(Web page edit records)

-----

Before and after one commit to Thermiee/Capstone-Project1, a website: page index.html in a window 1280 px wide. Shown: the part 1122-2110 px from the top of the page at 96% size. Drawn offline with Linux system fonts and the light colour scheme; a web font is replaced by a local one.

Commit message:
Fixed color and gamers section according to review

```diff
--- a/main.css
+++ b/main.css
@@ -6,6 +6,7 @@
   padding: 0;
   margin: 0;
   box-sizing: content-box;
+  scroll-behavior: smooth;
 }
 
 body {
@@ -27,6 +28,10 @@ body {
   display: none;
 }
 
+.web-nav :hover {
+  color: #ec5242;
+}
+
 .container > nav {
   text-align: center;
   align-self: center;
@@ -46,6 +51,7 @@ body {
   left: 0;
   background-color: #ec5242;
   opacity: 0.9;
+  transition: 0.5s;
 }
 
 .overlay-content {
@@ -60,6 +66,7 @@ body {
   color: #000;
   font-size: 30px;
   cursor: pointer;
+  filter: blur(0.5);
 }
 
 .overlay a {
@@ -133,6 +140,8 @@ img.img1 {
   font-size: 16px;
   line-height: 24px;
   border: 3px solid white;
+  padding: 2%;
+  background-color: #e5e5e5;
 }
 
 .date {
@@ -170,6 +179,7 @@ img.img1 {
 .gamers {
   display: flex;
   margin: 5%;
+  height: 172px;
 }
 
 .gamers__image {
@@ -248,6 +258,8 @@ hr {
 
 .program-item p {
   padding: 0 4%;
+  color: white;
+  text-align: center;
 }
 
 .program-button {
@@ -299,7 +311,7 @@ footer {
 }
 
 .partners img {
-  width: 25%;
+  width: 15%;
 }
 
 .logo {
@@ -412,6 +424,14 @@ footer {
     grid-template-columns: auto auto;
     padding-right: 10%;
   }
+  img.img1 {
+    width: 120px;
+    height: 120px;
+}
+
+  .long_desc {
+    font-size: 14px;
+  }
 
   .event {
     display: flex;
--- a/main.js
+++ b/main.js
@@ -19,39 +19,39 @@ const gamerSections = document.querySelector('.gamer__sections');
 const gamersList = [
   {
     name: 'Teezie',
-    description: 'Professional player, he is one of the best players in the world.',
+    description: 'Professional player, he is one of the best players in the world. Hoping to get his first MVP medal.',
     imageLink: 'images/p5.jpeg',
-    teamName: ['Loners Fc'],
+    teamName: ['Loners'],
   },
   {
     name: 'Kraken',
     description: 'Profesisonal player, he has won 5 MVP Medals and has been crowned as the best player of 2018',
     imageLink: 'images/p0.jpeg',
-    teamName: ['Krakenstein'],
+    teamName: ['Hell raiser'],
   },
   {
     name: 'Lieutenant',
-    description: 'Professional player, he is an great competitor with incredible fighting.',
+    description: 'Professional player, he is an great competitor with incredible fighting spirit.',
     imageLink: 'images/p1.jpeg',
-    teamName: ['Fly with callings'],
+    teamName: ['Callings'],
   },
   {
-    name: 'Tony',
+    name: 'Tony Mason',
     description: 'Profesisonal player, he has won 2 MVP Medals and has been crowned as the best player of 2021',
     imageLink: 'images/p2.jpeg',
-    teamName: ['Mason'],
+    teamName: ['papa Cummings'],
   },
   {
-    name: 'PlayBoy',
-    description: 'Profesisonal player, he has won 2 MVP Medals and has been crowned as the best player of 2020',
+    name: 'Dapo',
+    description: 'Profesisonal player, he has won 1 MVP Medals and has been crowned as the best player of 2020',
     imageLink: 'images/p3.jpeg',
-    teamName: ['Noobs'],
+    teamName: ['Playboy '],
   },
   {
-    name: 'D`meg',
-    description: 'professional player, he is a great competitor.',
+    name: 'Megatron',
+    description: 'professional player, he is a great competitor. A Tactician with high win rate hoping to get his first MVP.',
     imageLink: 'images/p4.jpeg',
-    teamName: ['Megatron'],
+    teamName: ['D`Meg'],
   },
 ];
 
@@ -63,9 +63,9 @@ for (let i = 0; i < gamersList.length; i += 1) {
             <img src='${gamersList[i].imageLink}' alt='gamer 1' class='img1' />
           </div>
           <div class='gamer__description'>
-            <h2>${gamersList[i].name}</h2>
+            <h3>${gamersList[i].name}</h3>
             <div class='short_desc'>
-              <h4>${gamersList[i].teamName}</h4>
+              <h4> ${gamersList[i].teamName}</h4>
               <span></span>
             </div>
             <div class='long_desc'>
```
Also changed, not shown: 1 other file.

-----

- BRIEF -
Copy all the lines above that hold the string "best".

- THE ANSWER -
-    description: 'Professional player, he is one of the best players in the world.',
+    description: 'Professional player, he is one of the best players in the world. Hoping to get his first MVP medal.',
     description: 'Profesisonal player, he has won 5 MVP Medals and has been crowned as the best player of 2018',
     description: 'Profesisonal player, he has won 2 MVP Medals and has been crowned as the best player of 2021',
-    description: 'Profesisonal player, he has won 2 MVP Medals and has been crowned as the best player of 2020',
+    description: 'Profesisonal player, he has won 1 MVP Medals and has been crowned as the best player of 2020',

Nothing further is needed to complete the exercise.